I just wanted to voice in this public space that I am loving this new HBO show, so much. It’s about a married couple in LA, and their friends, their kids, their relationship. Seems simple, right? Perhaps too simple? But like any good show: the world is perhaps familiar, but the TONE, the SPECIFICS, the weird ways in which the characters express themselves, the worlds they find themselves in, all of these choices make the show explode with humor and sadness and grit. It’s arresting to watch it now, as I am not yet married — there are moments when the show makes me want to run screaming away, find celibacy in a cave somewhere forever. But ultimately, it makes me sort of long for the complications that marriage brings. It makes me want to feel the sort of love and connection and need to protect and provide for and fight for that I think comes from having kids. It’s about the future. It’s about love being tested by time, and what happens when two people continue to Grow Up way into their adulthoods. Grown ups CAN play dodgeball and make new friends and accidentally drink mushroom tea. You get older, it gets harder, but it gets better, and life never stops surprising you. BRING IT, LIFE! IF YOU COULD ALSO BRING A DODGEBALL THAT WOULD BE GREAT!

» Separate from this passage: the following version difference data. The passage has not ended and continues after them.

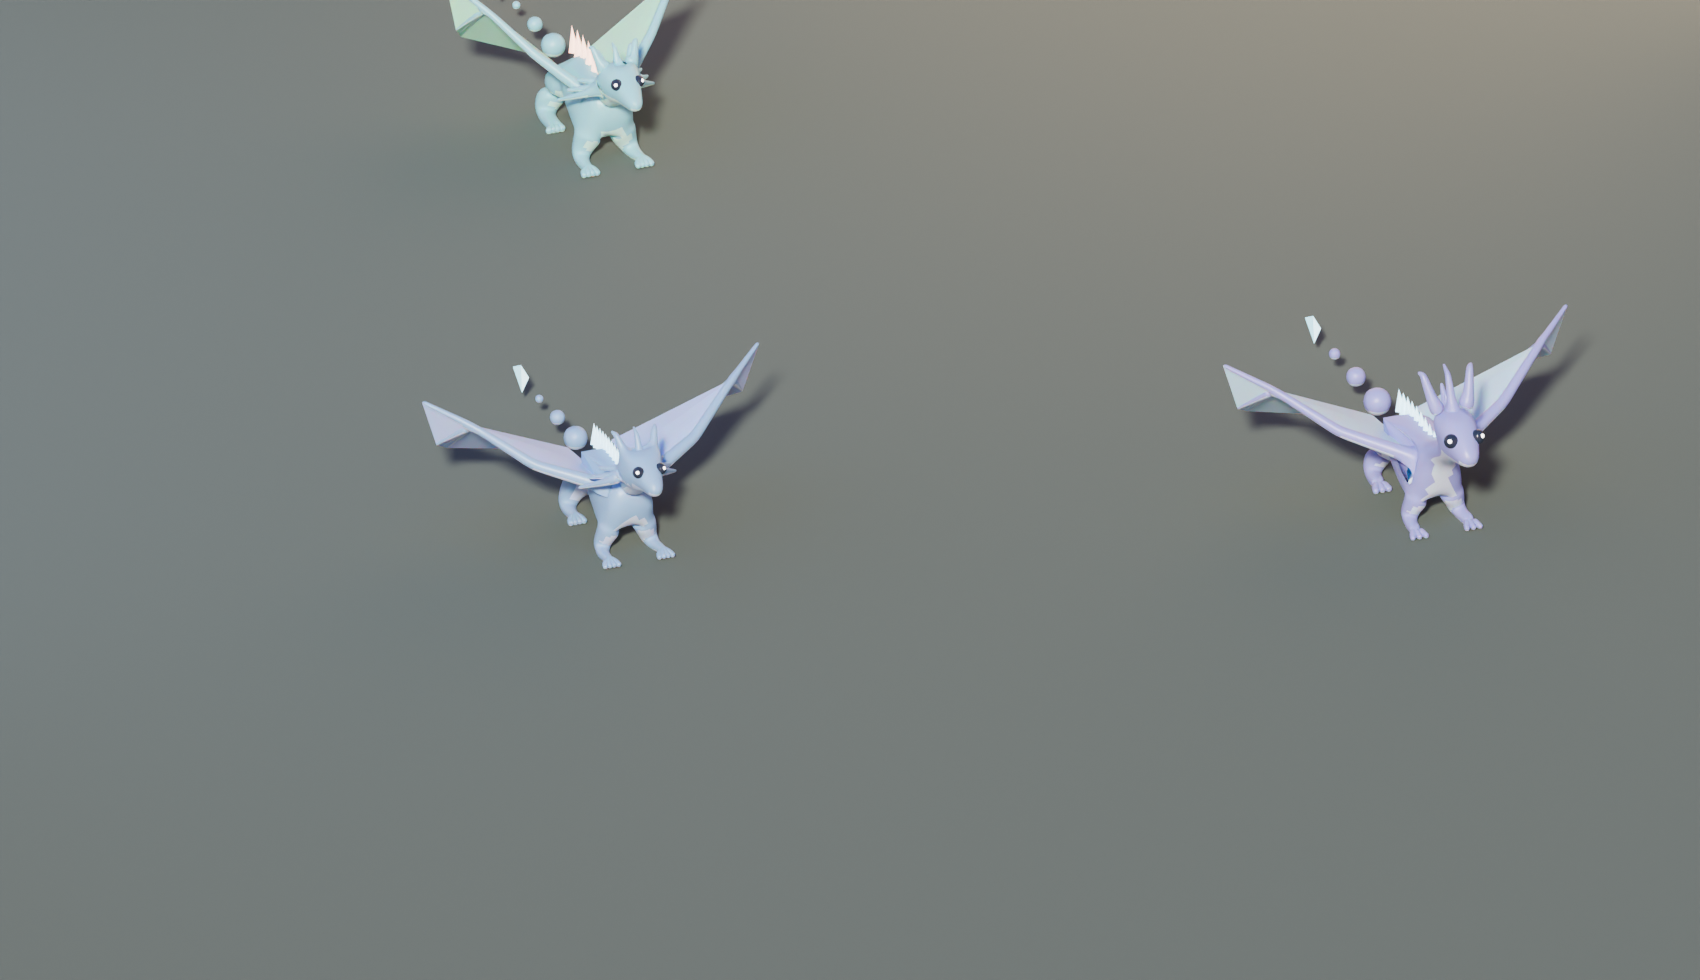
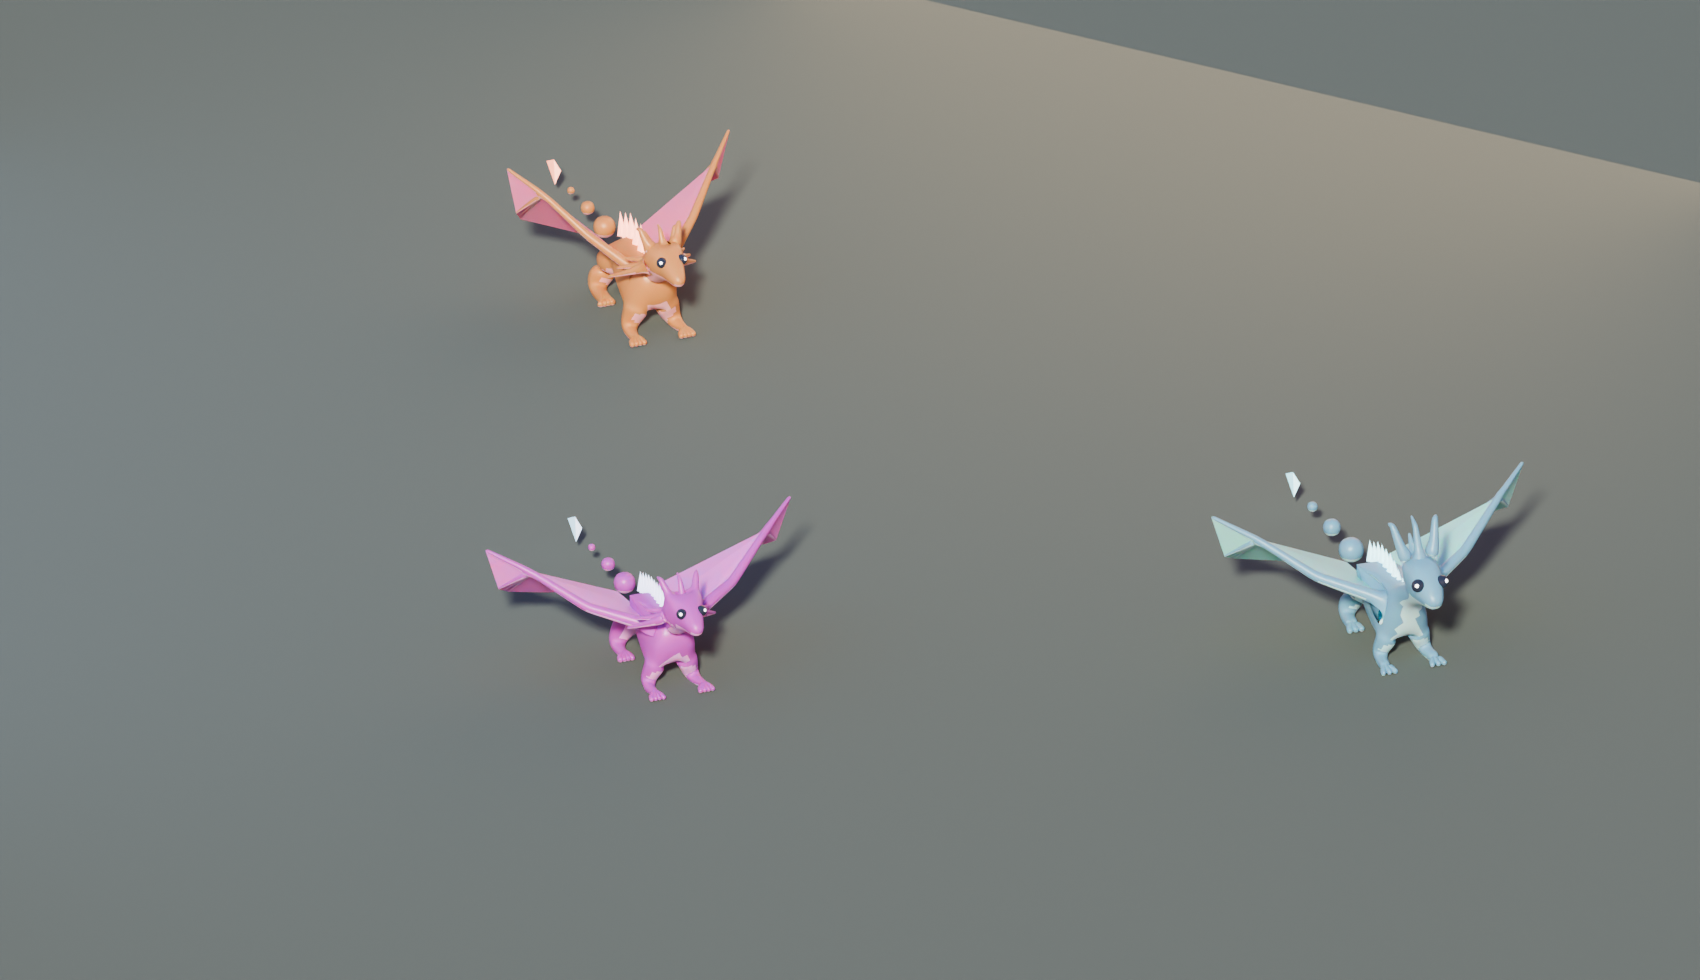
fix(genome): inherit hue along the colour wheel's short arc
Hue is a circular value. Blending it linearly made an ember parent (hue 0.06,
red) crossed with a tide parent (hue 0.57, blue) produce a child at 0.315 —
green — resembling neither parent. That is precisely the failure the
gameplay-critic's G2 line in docs/RUBRIC.md exists to catch, and the first
breeding render caught it before any runtime code was written.

Co-dominant hue now blends along the shortest arc:
  d = ((b - a + 0.5) mod 1) - 0.5 ;  mean = (a + d/2) mod 1
The same pair yields 0.815, a violet. Mutation on a circular gene wraps
instead of clamping.

Genes are now typed f/i/e/c, with c reserved for angles and wheel positions.
Documented in docs/GENOME.md and recorded in STATE.md. Concept renders
regenerated.

Claude-Session: https://claude.ai/code/session_013SGCFWqzzqg7W8sm5NRZSn

diff --git a/assetgen/genome.py b/assetgen/genome.py
@@ -66,7 +66,7 @@ GENES: Dict[str, Tuple[float, float, str]] = {
     "spineCount":    (4, 14, "i"),
     "spineHeight":   (0.40, 1.60, "f"),
     # surface
-    "hue":           (0.00, 1.00, "f"),
+    "hue":           (0.00, 1.00, "c"),   # circular: 0.99 and 0.01 are neighbours
     "hueShift":      (-0.22, 0.22, "f"),   # belly/membrane offset from base hue
     "saturation":    (0.35, 1.00, "f"),
     "value":         (0.28, 0.92, "f"),
@@ -81,6 +81,19 @@ PATTERNS  = ["plain", "banded", "mottled", "gradient", "iridescent"]
 # Mutation rate per gene, per breeding. Rare genes mutate less so they stay rare.
 MUTATION_RATE = 0.06
 MUTATION_SPREAD = 0.14   # fraction of the gene's range
+
+def circ_mean(a: float, b: float) -> float:
+    """Mean of two hues on the colour wheel, taking the SHORT arc.
+
+    Averaging hue linearly is wrong and very visible: red (0.06) crossed with blue (0.57)
+    averages to 0.315, which is green — a child that resembles neither parent. The short
+    arc gives 0.815, a violet, which is what a red x blue cross should look like.
+    """
+    d = ((b - a + 0.5) % 1.0) - 0.5
+    return (a + d * 0.5) % 1.0
+
+def circ_clamp(v: float) -> float:
+    return v % 1.0
 
 @dataclass
 class Allele:
@@ -98,10 +111,12 @@ class Genome:
     # ---------- expression ----------
     def express(self, name: str) -> float:
         a, b = self.g[name]
+        lo, hi, kind = GENES[name]
         if a.dominant and not b.dominant: v = a.value
         elif b.dominant and not a.dominant: v = b.value
+        elif kind == "c": return circ_clamp(circ_mean(a.value, b.value))
         else: v = (a.value + b.value) * 0.5          # co-dominant → blend
-        lo, hi, kind = GENES[name]
+        if kind == "c": return circ_clamp(v)
         v = min(max(v, lo), hi)
         return round(v) if kind in ("i", "e") else v
 
@@ -120,7 +135,7 @@ class Genome:
         """0..1. Extremes and hidden elements are what collectors chase."""
         p = self.phenotype; score = 0.0
         for k, (lo, hi, kind) in GENES.items():
-            if kind != "f": continue
+            if kind not in ("f",): continue
             t = (p[k] - lo) / (hi - lo)
             score += abs(t - 0.5) * 2            # distance from the average
         score /= sum(1 for _, (_, _, k) in GENES.items() if k == "f")
@@ -195,7 +210,8 @@ def breed(a: Genome, b: Genome, seed: int) -> Genome:
         pair = [Allele(from_a.value, from_a.dominant), Allele(from_b.value, from_b.dominant)]
         for al in pair:
             if r.chance(MUTATION_RATE):
-                al.value = min(max(al.value + r.range(-1, 1) * (hi - lo) * MUTATION_SPREAD, lo), hi)
+                nv = al.value + r.range(-1, 1) * (hi - lo) * MUTATION_SPREAD
+                al.value = circ_clamp(nv) if kind == "c" else min(max(nv, lo), hi)
             if r.chance(MUTATION_RATE * 0.5):
                 al.dominant = not al.dominant
         child.g[k] = pair

diff --git a/STATE.md b/STATE.md
@@ -24,6 +24,15 @@ ship nothing — a run with no entry is indistinguishable from a run that never 
 - Wrote the harness: `CLAUDE.md`, 12 agent definitions, the rubric, the roadmap, and
   gates for layers, determinism, assets, parity, mesh-gen time, performance and smoke.
 
+**Defect found and fixed during the proof**
+
+- **Hue inherited linearly instead of circularly.** Hue is a wheel position, so averaging
+  an ember parent (0.06, red) with a tide parent (0.57, blue) gave 0.315 — green — and the
+  child resembled neither parent. Fixed by blending co-dominant hue along the short arc;
+  the same pair now gives 0.815, a violet. Documented in `docs/GENOME.md` §Circular genes.
+  Worth noting that the `gameplay-critic` G2 line in `docs/RUBRIC.md` was written to catch
+  exactly this, and it did, before any runtime code existed.
+
 **Defects carried forward** (found during the proof, not yet fixed)
 
 - Tail ornaments read as detached specks on some genomes — the attachment point does not
@@ -33,6 +42,15 @@ ship nothing — a run with no entry is indistinguishable from a run that never 
 - Colours wash out under AgX + the current fill light; the lighting rig needs rebalancing
   before it becomes the reference bar.
 - `proof_breeding.png` framing still crops the top parent on some layouts.
+
+**Scheduling blocker**
+
+- The 2×/day routine (`trig_012oAnWHVszEghmZMUhShCXo`) was created and test-fired. Its
+  fresh sessions can clone the public repo but **cannot push**: the git proxy returns 403
+  because `vtpqui3009/dragonvein` is not in the routine's source list, and `create_trigger`
+  exposes no parameter to set sources. The test run correctly refused to do a milestone it
+  could not push. Until the repo is attached to the routine, every scheduled run will stop
+  at bootstrap.
 
 **Next**: M0 — toolchain and deploy spine. `npm run gates` green, CI green, Pages serving
 the placeholder island.

diff --git a/docs/GENOME.md b/docs/GENOME.md
@@ -47,12 +47,34 @@ express(gene):
 | crestType | none/frill/fin/antler | e | skull crest geometry |
 | spineCount | 4–14 | i | dorsal spike count |
 | spineHeight | 0.40–1.60 | f | dorsal spike height |
-| hue | 0.00–1.00 | f | base scale hue |
+| hue | 0.00–1.00 | **c** | base scale hue — circular, see below |
 | hueShift | −0.22–0.22 | f | belly and membrane offset |
 | saturation | 0.35–1.00 | f | |
 | value | 0.28–0.92 | f | |
 | pattern | plain/banded/mottled/gradient/iridescent | e | surface shader |
 | glow | 0.00–1.00 | f | emission on horns and spikes |
+
+## Circular genes
+
+`hue` is marked kind `c`. It is a position on a colour wheel, where 0.99 and 0.01 are
+neighbours, so it must never be averaged linearly.
+
+This was a real defect, caught by the first breeding render. An ember parent (hue 0.06,
+red) crossed with a tide parent (hue 0.57, blue) produced a child at `(0.06 + 0.57) / 2 =
+0.315` — **green**. The child resembled neither parent, which is exactly the failure the
+`gameplay-critic`'s G2 line exists to catch.
+
+Co-dominant hue blends along the **short arc** instead:
+
+```
+d = ((b - a + 0.5) mod 1.0) - 0.5     # shortest signed distance on the wheel
+mean = (a + d / 2) mod 1.0
+```
+
+The same pair now yields 0.815, a violet — a colour a red × blue cross should plausibly
+produce. Mutation on a circular gene wraps rather than clamping.
+
+Any future gene that is an angle or a wheel position must be declared `c`.
 
 ## Elements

I had the pleasure of attending the Jane the Virgin premiere last night with my buddy and fellow tvwright (noun: a playwright who also writes for TV, I just decided) Chris Pena. It’s a new CW show about a girl, a virgin, who, through a bizarre series of events, scored with awesome score and narrated by hilarious narration, accidentally gets inseminated at her gyno. If it sounds insane, it’s because it is, but in a good way. It’s modeled after a telenovela, is aware of its form, and it is, to my MOST GREAT PLEASURE, straight up chock full of whimsy. I love whimsy. I love when whimsy knows that it’s whimsical. Call me simple or nuts, I just do. I especially love seeing it on TV, and even more especially love when its grounded in truthful and likable characters. I also had the pleasure of meeting a few of the lady actors:
These are not seasoned, jaded TV stars. These are actors who are happy and gracious grateful to be there, who are stoked to be a part of a show that’s innovative and re-energizing its network. Reminded me very much of the cast of Switched. TV, I LOVE YOU SO MUCH RIGHT NOW! I’m definitely going to keep watching this show, as should You.